There’s no more fascinating subject in history than the doomed French Queen Marie Antoinette. Much maligned by history (she never said “Let them eat cake,” in response to the people’s need for bread), she was an unwilling part of the one of the greatest revolutions in history. And met an untimely end at the guillotine in 1793. While she loved jewelry, and possessed many magnificent jewels, she often preferred simple muslin gowns and very little jewelry. Many of the portraits of her by Elisabeth Vigee-Lebrun show her dressed just like that.
Two large, pear-shaped diamond earrings, weighing 14.25 and 20.34 carats respectively, are part of the Smithsonian Institution’s collection. The diamonds once were supposedly set in earrings that belonged to Marie Antoinette and some sources say they were her favorite pieces of jewelry and she wore them constantly. They were taken from her during an attempt to flee France as the Revolution dawned and the position of the Royals became dangerous.
The diamonds were later acquired by the Grand Duchess Tatiana Yousupoff of Russia. When jeweler Pierre Cartier puchased the diamond earrings in 1928, their authenticity was attested to in an affidavit by Russian Princess Zenaide Yousupoff and her son, Prince Felix Yousupoff, stating that they originally belonged to Queen Marie-Antoinette and have never been reset in the one hundred years that they were in the family.
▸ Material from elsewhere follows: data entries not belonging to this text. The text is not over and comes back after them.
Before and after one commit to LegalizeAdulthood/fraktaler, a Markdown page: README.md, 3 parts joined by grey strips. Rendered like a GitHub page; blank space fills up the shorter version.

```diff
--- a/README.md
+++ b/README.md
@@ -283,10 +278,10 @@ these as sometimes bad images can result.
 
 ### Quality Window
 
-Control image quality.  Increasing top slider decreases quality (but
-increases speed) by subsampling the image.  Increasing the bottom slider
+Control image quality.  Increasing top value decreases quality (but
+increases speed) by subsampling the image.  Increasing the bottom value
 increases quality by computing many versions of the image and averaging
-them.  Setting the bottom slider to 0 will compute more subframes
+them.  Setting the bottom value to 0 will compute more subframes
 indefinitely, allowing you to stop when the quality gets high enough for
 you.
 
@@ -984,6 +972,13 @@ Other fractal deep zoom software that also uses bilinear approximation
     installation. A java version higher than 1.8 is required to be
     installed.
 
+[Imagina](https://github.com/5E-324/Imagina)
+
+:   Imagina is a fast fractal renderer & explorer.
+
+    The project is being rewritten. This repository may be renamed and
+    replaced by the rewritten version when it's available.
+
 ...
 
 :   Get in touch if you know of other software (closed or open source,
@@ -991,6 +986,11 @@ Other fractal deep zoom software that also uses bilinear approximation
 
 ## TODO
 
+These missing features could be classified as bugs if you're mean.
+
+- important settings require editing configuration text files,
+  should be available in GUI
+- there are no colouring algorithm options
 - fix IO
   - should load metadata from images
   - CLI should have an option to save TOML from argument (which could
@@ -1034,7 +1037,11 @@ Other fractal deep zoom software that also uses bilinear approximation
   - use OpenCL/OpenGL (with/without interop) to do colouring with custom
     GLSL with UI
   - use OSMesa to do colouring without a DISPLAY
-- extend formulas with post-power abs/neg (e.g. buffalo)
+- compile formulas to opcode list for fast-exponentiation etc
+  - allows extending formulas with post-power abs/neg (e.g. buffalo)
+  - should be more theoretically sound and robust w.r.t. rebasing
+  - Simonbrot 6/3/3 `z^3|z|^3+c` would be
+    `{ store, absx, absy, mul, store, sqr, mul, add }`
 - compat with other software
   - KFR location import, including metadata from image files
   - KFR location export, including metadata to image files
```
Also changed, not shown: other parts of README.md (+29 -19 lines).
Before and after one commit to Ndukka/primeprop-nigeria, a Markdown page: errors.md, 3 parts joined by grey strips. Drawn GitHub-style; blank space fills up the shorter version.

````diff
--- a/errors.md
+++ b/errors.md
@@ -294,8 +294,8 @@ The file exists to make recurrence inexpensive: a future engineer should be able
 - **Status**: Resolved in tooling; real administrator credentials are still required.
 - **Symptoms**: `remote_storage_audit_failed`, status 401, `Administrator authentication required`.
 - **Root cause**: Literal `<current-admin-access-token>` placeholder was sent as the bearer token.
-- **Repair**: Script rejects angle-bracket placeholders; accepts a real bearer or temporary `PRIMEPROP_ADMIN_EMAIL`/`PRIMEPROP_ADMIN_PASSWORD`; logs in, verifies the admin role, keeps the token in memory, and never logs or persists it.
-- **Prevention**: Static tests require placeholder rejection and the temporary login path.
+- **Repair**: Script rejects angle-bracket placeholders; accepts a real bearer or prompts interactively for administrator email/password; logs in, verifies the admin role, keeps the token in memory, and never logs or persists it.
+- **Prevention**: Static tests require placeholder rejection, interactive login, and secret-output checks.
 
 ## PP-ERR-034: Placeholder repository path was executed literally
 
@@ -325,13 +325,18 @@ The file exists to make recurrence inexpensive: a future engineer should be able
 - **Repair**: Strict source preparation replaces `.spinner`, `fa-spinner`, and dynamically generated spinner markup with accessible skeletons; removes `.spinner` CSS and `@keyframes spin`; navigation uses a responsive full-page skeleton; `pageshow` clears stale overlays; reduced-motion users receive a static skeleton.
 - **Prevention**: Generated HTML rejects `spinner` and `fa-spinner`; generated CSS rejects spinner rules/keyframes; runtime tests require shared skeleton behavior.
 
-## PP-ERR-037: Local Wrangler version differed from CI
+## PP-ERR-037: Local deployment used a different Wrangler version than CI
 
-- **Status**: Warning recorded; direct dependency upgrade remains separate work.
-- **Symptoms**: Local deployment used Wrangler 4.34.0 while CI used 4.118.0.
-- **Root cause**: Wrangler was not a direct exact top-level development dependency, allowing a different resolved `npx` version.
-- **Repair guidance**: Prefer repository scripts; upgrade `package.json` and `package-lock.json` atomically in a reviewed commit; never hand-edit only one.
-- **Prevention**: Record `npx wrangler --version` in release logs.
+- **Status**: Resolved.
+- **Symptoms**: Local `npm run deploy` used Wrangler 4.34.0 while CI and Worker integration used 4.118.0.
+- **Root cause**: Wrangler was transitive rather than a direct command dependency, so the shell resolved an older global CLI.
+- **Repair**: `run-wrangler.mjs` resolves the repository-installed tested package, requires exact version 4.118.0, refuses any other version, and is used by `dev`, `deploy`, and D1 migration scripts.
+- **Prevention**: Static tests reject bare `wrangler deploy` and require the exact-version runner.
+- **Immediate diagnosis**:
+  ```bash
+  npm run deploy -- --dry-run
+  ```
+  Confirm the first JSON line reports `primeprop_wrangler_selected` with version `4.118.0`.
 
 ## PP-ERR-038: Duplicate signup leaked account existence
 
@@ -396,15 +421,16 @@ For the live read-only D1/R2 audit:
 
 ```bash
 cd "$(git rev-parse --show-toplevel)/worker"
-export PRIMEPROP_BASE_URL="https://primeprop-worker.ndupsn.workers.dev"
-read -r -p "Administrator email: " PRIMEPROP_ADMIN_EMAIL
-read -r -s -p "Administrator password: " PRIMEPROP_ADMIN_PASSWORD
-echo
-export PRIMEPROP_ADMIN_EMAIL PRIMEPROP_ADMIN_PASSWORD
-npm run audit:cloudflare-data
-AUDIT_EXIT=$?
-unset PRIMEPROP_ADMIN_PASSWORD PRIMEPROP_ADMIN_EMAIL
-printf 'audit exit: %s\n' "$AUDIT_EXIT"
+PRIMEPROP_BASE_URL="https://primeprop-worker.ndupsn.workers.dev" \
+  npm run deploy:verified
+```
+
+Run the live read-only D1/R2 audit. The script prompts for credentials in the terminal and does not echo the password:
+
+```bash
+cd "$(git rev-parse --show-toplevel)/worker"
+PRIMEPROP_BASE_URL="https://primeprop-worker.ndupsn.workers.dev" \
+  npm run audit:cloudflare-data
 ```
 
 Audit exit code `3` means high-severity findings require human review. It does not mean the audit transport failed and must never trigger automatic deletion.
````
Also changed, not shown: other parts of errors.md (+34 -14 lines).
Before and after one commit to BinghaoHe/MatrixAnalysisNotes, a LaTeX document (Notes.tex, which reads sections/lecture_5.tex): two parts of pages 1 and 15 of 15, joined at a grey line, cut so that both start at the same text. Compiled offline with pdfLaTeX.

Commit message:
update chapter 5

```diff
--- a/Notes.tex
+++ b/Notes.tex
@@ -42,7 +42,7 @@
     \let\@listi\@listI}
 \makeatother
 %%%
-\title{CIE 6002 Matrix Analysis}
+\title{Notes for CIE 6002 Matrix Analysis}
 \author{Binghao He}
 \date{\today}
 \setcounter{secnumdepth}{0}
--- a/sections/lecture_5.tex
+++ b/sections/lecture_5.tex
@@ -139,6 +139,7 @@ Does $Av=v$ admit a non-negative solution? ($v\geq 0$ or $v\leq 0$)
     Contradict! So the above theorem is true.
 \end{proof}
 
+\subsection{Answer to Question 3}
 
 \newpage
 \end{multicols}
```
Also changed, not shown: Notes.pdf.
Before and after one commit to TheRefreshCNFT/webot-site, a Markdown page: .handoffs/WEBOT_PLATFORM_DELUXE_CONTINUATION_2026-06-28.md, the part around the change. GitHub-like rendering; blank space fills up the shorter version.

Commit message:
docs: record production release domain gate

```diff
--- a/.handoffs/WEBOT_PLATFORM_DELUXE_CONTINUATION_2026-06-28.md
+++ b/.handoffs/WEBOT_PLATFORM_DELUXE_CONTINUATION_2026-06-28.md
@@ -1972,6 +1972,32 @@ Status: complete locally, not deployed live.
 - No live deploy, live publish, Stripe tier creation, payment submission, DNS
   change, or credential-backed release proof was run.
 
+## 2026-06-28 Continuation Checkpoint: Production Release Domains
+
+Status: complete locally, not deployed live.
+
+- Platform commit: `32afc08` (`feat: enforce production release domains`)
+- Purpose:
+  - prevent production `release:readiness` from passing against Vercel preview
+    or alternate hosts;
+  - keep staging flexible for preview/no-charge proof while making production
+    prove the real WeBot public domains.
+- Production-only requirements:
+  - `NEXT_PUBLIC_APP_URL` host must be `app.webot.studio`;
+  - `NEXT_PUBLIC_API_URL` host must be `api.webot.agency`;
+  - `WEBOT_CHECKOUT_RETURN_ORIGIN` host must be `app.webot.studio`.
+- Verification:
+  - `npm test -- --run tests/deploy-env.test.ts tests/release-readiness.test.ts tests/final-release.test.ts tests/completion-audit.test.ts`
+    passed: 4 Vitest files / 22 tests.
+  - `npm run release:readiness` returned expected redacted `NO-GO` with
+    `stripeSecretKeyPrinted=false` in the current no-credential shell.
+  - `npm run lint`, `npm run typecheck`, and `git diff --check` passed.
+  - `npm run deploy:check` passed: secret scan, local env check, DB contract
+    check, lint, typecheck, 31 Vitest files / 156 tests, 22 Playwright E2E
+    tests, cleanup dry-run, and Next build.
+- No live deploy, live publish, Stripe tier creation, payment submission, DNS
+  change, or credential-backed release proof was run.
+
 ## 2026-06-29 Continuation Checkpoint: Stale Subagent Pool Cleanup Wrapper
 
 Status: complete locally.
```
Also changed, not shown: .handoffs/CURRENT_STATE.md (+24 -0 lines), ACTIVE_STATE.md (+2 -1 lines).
Marjorie Merriweather Post acquired the earrings from Pierre Cartier in October 1928. Harry Winston reset the large diamonds in platinum replicas of the original silver settings in 1959. Cartier, Inc. designed the triangular tops. In November 1964, Mrs. Post’s daughter, Mrs. Eleanor Barzin, donated the earrings, along with the original setting to the Smithsonian Institution. The diamonds are originally from India or Brazil, the only significant sources of diamonds in the eighteenth century.